| TASK DETAILS |
Only a number is expected here: the count of lines in the data that contain "Justin".

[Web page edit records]
◇ ◇ ◇ ◇ ◇ ◇ ◇

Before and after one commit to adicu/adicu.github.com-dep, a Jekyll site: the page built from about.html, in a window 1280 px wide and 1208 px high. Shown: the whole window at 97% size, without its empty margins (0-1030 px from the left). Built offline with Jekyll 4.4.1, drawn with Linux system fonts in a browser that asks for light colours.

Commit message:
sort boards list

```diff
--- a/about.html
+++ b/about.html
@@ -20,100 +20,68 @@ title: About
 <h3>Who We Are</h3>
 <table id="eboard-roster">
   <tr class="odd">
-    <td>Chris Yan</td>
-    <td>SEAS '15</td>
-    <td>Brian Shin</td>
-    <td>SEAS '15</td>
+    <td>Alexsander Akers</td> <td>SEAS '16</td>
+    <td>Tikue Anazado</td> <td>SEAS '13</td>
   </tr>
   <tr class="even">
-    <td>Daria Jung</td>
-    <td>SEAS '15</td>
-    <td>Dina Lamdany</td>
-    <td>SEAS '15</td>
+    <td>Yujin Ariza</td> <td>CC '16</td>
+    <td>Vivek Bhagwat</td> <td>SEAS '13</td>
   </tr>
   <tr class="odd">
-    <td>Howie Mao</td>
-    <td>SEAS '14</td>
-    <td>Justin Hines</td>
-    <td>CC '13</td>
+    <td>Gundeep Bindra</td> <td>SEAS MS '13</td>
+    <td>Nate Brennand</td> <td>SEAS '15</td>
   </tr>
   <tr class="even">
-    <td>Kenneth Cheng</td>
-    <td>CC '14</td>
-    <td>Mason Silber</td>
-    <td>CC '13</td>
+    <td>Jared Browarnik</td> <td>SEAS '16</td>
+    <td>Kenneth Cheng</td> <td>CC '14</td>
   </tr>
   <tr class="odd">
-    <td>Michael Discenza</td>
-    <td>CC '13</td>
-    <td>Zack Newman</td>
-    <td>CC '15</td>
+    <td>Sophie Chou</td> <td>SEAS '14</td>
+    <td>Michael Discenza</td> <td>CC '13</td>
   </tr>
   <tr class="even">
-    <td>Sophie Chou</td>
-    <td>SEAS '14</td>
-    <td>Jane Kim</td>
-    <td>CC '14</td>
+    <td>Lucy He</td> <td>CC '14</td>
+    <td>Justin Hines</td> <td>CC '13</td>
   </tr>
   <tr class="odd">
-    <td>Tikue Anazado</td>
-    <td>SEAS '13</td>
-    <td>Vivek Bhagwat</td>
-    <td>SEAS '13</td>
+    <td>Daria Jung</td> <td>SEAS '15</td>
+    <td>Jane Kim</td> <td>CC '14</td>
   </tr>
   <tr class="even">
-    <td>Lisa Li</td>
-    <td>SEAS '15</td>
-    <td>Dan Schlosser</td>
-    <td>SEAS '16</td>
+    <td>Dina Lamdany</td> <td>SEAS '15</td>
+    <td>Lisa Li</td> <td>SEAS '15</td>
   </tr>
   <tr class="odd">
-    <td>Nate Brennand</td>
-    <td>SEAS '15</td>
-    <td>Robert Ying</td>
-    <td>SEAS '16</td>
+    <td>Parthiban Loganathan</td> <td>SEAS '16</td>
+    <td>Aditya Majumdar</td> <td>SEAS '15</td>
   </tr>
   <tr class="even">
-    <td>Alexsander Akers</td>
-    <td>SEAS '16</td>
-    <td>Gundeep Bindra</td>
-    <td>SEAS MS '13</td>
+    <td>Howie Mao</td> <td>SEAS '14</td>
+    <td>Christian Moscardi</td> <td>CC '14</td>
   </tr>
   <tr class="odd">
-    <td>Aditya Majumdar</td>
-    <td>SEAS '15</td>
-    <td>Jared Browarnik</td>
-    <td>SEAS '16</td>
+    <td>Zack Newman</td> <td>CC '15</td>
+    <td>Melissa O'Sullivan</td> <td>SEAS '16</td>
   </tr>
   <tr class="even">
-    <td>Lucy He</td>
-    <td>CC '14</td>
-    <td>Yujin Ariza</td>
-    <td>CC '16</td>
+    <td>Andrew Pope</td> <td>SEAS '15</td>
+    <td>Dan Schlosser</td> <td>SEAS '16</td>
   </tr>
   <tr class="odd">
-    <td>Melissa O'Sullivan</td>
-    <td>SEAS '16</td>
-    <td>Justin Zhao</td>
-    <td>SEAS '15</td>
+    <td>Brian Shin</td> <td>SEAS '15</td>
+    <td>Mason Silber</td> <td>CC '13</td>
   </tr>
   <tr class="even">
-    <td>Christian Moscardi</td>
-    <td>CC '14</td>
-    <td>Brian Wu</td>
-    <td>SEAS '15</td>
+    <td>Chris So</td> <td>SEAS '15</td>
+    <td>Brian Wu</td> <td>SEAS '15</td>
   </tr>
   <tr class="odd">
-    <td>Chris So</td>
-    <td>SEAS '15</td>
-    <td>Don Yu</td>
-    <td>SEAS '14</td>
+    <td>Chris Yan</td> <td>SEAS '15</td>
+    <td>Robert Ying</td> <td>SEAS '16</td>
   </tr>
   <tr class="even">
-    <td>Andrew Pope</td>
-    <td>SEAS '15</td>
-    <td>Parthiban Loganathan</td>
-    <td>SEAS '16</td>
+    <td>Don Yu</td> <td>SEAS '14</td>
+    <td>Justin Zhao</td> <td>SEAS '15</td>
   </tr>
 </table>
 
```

◇ ◇ ◇ ◇ ◇ ◇ ◇

| SOLUTION FOR THIS TASK |
4